0
RESEARCH PAPERS

A Thermodynamic Study of Heating with Geothermal Energy

[+] Author and Article Information
G. M. Reistad

Department of Mechanical Engineering, Oregon State University, Corvallis, Oreg.

B. Yao

Power Train and Chassis Division, Ford Motor Co., Dearborn, Mich.

M. Gunderson

Environmental and Energy Systems, AiResearch Manufacturing Co. of California, Torrance, Calif.

J. Eng. Power 100(4), 503-510 (Oct 01, 1978) (8 pages) doi:10.1115/1.3446386 History: Received July 25, 1977; Online July 14, 2010

Abstract

A thermodynamic analysis of various methods of heating while using either purely geothermal energy or a combination of geothermal energy and conventional energy has been completed. Since geothermal energy, unlike conventional fuels, has an available energy that is markedly lower than its energy, a first law of thermodynamics performance parameter cannot accurately portray the thermodynamic performance and the second law based performance parameter (effectiveness) is used as the objective function during optimization. Results of the analysis present the optimum performance of several systems as a function of heating temperature and geothermal resource temperature. These results show that when only heating is required at a temperature substantially below the existing geothermal resource temperature a conventional direct geothermal heating system is thermodyanmically desirable. However, when heating is desired at temperatures near that of the geothermal resource, systems that use heat pumps can provide superior performance. Furthermore, for the usual range of water-dominated geothermal resource temperatures (up to about 500 or 525 K) some geothermally based heating systems have performance superior to that of fossil-fired furnaces and electric resistance heating systems at heating temperatures up to, and somewhat above, that of the resource temperature. At higher heating temperature, however, it is shown that furnaces and electric resistance heating systems improve their relative position and can have superior performance.

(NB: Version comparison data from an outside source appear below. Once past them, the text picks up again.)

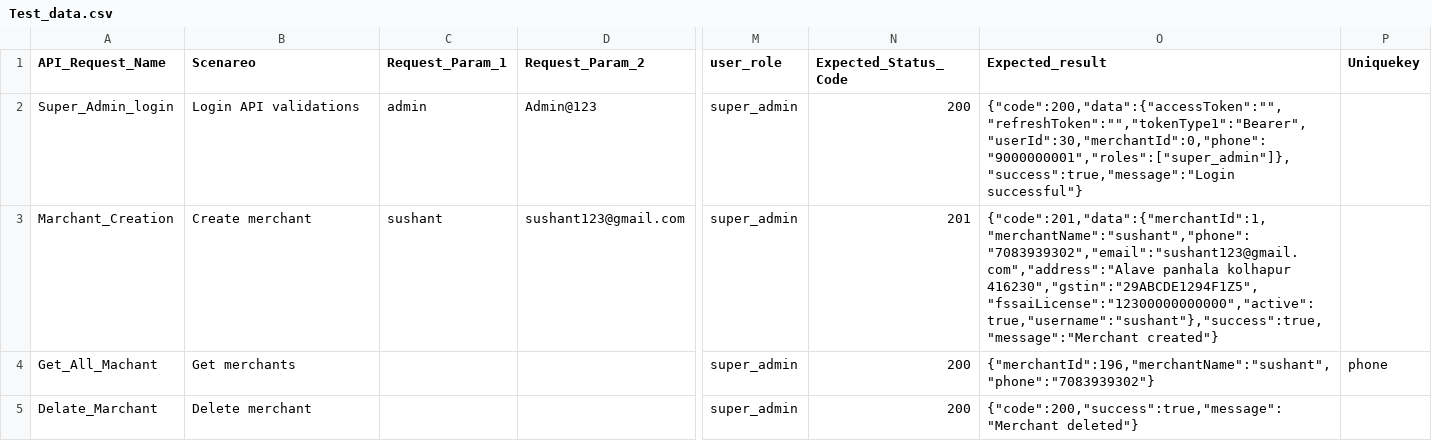
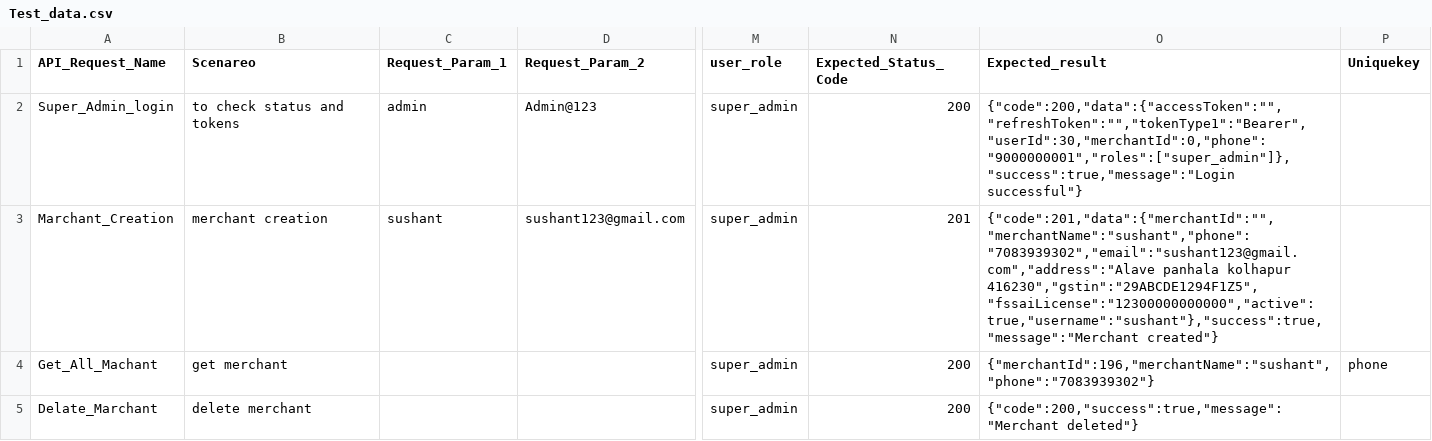
Before and after one commit to AspireQ-pro/API-Automation, a CSV file: Newman/Test_data.csv, drawn as a sheet; only a part is shown, gaps mark what is left out; the diff names each change by its address in the sheet, - before the commit and + after, or states it on an @@ line.

Commit message:
Update test data for API requests

```diff
--- a/Newman/Test_data.csv
+++ b/Newman/Test_data.csv
-B2 (Scenareo): Login API validations
+B2 (Scenareo): to check status and tokens
-B3 (Scenareo): Create merchant
+B3 (Scenareo): merchant creation
-O3 (Expected_result): {"code":201,"data":{"merchantId":1,"merchantName":"sushant","phone":"7083939302","email":"sushant123@gmail.com","address":"Alave panhala kolhapur…
+O3 (Expected_result): {"code":201,"data":{"merchantId":"","merchantName":"sushant","phone":"7083939302","email":"sushant123@gmail.com","address":"Alave panhala kolhapur…
-B4 (Scenareo): Get merchants
+B4 (Scenareo): get merchant
-B5 (Scenareo): Delete merchant
+B5 (Scenareo): delete merchant
```
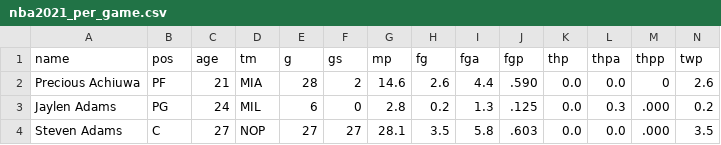
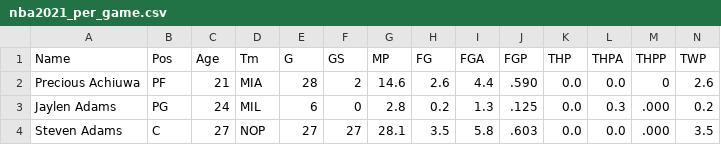
Before and after one commit to devin-mullin/basketball-trade-fantasy-backend, a CSV file: lib/csvs/nba2021_per_game.csv, drawn as a sheet; only a part is shown; removed rows and columns are numbered as before the commit, all else as after; rows hold the shown columns only; the diff names each change by its address in the sheet, - before the commit and + after, or states it on an @@ line.

```diff
--- a/lib/csvs/nba2021_per_game.csv
+++ b/lib/csvs/nba2021_per_game.csv
-row 1: name | pos | age | tm | g | gs | mp | fg | fga | fgp | thp | thpa | thpp | twp
+row 1: Name | Pos | Age | Tm | G | GS | MP | FG | FGA | FGP | THP | THPA | THPP | TWP
```
Also changed, not shown: 18 other files.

Copyright © 1978 by ASME
Your Session has timed out. Please sign back in to continue.

References

Figures

Tables

Errata

Discussions

Some tools below are only available to our subscribers or users with an online account.

Related Content

Customize your page view by dragging and repositioning the boxes below.

Related Journal Articles
Related eBook Content
Topic Collections

Sorry! You do not have access to this content. For assistance or to subscribe, please contact us:

  • TELEPHONE: 1-800-843-2763 (Toll-free in the USA)
  • EMAIL: asmedigitalcollection@asme.org
Sign In